Weld: You have a huge body of work. Have you always been such a prolific writer?

PY: When I first started writing, I did write a lot. I remember writing a couple of songs a day for a while. I never really thought about it. I wasn’t like, “Oh, I gotta write a song today.” It was never a work ethic thing. These songs were just popping out of me, some better than others. I go in spurts. Sometimes I go through periods where I don’t really write at all. I’ll record little ideas into my phone, but I won’t really work at them. I’ve got hundreds of ideas on my phone, and a lot of songs come out of that. If an idea comes, I’ll stop what I’m doing, go off into another room, get it down and check it out later.

Weld: Back and Fourth, Break Up and your self-titled came out within 15 months of one another. Was that one of those “on” spurts?

PY: [Laughs] Yeah, during that time period I was writing a lot and I just wanted to get it all down. A lot of it has a really different flavor. I just had to get it all out, and that’s what I did.

Weld: Break Up is a really poignant album of duets with Scarlett Johansson. How did that partnership come about?
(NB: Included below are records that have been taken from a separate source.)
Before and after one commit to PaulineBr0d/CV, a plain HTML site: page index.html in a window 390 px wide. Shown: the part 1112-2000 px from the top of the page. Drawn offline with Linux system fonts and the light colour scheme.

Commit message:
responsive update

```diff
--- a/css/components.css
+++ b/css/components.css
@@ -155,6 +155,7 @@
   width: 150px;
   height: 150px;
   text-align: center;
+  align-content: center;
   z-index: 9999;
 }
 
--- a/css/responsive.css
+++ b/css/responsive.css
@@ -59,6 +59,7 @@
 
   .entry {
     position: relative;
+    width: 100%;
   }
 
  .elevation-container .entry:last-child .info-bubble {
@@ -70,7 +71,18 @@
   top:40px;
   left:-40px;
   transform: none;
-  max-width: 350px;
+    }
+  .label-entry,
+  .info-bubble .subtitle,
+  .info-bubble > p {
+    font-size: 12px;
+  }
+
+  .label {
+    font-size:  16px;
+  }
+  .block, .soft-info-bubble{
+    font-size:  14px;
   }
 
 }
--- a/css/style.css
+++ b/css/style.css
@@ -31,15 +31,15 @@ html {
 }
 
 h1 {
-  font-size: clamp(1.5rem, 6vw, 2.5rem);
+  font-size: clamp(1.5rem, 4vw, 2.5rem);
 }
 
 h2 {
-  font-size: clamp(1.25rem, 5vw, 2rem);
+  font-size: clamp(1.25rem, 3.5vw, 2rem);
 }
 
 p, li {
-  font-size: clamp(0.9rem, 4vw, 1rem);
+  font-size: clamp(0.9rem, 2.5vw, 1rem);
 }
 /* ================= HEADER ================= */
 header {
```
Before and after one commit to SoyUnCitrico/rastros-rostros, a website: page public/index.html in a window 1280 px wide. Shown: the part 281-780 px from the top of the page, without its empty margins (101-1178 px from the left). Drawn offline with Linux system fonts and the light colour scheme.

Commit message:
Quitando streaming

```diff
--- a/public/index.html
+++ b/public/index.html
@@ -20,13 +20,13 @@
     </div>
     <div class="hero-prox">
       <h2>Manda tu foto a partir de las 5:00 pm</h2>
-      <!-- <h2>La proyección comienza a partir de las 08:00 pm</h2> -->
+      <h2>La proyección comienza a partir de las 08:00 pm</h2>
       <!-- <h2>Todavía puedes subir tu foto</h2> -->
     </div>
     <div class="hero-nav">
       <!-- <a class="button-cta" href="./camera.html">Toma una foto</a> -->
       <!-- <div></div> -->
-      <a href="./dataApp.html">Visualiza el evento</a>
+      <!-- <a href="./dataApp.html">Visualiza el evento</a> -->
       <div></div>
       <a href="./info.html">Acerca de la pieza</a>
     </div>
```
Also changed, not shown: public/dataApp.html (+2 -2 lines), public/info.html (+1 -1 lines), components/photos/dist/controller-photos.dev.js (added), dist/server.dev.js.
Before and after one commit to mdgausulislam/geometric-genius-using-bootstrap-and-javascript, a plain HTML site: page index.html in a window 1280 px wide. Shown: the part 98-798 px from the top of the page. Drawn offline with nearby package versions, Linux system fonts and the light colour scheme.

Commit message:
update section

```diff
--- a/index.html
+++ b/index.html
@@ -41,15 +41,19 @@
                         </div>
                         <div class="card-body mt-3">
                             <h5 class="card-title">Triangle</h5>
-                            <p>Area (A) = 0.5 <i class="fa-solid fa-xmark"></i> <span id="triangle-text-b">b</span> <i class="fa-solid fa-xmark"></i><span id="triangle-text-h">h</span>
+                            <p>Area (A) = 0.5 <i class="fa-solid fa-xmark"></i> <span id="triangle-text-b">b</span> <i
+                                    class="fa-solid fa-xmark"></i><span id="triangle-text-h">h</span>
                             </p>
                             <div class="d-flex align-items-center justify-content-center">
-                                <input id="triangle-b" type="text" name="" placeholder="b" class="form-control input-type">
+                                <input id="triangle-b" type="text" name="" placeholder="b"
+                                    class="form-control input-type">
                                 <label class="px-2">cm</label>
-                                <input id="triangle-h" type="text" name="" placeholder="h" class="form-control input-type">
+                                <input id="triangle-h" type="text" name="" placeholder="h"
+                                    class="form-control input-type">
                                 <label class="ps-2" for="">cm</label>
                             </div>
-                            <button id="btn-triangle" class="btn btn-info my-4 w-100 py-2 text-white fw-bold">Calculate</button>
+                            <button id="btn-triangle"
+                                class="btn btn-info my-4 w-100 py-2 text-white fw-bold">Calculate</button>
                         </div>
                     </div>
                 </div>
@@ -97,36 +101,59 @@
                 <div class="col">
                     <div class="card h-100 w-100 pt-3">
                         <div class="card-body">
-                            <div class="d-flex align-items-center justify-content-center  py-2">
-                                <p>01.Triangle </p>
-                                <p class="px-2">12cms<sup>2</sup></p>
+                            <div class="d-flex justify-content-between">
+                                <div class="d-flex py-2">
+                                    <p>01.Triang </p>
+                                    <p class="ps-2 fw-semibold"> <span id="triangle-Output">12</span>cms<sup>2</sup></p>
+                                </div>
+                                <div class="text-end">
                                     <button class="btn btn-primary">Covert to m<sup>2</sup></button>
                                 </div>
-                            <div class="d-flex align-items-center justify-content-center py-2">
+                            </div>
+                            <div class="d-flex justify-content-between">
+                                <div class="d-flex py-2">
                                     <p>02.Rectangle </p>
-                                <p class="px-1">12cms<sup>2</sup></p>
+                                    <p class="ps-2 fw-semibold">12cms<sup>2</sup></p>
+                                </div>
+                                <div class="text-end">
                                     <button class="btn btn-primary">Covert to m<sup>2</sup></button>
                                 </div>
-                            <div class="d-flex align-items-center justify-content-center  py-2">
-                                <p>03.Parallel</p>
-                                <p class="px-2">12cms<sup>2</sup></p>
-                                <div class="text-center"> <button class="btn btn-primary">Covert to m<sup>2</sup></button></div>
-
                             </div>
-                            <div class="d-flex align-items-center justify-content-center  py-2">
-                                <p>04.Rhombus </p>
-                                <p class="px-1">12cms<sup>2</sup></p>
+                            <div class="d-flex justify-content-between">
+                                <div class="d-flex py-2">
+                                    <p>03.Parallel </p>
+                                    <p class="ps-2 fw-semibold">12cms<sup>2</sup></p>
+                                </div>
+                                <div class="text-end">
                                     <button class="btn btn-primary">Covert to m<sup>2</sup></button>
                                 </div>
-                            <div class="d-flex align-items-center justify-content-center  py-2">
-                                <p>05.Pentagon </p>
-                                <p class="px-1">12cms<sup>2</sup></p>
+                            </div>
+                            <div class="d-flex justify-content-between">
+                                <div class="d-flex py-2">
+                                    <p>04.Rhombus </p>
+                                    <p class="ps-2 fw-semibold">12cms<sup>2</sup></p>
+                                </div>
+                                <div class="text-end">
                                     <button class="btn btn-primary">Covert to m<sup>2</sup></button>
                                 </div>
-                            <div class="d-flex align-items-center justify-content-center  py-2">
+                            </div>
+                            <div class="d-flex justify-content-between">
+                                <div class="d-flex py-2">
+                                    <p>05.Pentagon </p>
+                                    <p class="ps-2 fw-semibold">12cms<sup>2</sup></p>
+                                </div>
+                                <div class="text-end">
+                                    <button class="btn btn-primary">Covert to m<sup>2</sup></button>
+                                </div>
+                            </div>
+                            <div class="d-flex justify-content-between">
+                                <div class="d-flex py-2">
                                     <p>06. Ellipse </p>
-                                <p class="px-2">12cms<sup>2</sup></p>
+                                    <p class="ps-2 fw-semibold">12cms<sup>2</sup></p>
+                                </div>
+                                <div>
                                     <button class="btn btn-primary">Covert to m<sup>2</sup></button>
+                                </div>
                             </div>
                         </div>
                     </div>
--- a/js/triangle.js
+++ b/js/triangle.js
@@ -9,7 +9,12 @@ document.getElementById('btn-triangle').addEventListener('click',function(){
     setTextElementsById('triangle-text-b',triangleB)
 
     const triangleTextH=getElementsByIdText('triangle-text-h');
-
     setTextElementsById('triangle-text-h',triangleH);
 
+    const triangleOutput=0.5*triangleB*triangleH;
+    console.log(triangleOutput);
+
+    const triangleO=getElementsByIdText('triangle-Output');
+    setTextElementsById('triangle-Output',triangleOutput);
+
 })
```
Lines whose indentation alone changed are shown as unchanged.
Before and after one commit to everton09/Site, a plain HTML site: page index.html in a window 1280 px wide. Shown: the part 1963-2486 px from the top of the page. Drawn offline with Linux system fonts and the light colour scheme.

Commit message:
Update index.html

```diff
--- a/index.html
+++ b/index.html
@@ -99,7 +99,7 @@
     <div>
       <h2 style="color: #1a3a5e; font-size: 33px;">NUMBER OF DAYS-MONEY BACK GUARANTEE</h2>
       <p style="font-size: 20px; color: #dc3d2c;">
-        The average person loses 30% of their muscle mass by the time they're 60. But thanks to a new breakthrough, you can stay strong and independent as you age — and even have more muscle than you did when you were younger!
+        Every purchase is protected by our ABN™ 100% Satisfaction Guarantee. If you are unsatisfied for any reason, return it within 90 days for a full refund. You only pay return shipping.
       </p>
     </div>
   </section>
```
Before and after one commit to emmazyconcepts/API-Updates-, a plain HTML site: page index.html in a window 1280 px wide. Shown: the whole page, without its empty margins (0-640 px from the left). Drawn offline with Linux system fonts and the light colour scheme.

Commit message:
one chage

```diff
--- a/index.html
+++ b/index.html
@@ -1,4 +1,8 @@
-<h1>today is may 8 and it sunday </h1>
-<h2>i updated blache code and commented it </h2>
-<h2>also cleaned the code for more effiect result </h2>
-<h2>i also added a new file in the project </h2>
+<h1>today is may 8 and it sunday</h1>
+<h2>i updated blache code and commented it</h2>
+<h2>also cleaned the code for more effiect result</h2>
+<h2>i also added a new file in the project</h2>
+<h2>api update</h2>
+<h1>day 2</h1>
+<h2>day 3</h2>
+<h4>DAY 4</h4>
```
PY: I met her when she was really little. My brother was managing her, and my other brother was her lawyer. So, after I put out my first record, I met her at a club one night. She was like, “Hey! You’re Pete, right?” She was really young; I don’t even know what she was doing in the club. [Laughs] She must’ve been like 14, I don’t know, but she was super nice. So I always knew her as she was growing up. Then when I had this idea to make a record of duets, I thought she was perfect for it. So I hit her up and she was down for it.

Weld: A lot of people don’t realize that she has a wonderful voice. I know that I had no clue until she did Anywhere I Lay My Head, that album of Tom Waits covers.

PY: Oh yeah, she’s amazing! She’s a superstar, and she’s as cool as everyone says she is. I’m really proud of that record and am psyched that people keep discovering it.

Weld: So Pete Yorn came out in 2010. Since then, you’ve been touring solo and with your full-band side project The Olms. Should we be looking forward to a new album soon?

PY: I’ve recorded about 40 new solo songs and am just in the process of picking songs for the next record, which should be out this year. There’s more coming!

Weld: Are you planning on playing some of that new material at the show Feb. 13?

PY: I’d like to think so, but the only rule for this tour is that there is no setlist, so I can’t really tell you where the show is gonna go. I play this game; I’ve got a songbook. It’s this little black songbook filled with hundreds of songs that I play on acoustic. Each page is numbered and each line is numbered. So I play this game where I pick a number one through 10, then a number one through 22. So, say, six-fifteen. That would be page six, line 15, and whatever song is on that line, I gotta play.

So, sometimes one will come up, and I’ll be like “Oh, that’s a cool song! I feel like playing that!” and then other songs I’ll think, “I don’t feel like playing that right now.” But I gotta play it, because that’s that the number that came up. I always find that if I just start playing it, and I keep an open head about it, usually I end up surprising myself and really getting into it. Sometimes songs will take on completely new meanings for whatever I’m kind of thinking about in my life now. That’s one of my favorite things about music. Yes, there’s an element that certain songs will always take you back to a time and a place, which is really cool. But there’s this other thing where you grow with the songs and they can tell you something about, you know, your life now.

Tickets are still available for You and Me Acoustic — An Evening with Pete Yorn on Friday, Feb. 13 at WorkPlay. Tickets are $30 in advance. Doors open at 8 p.m.

Source: Weldbham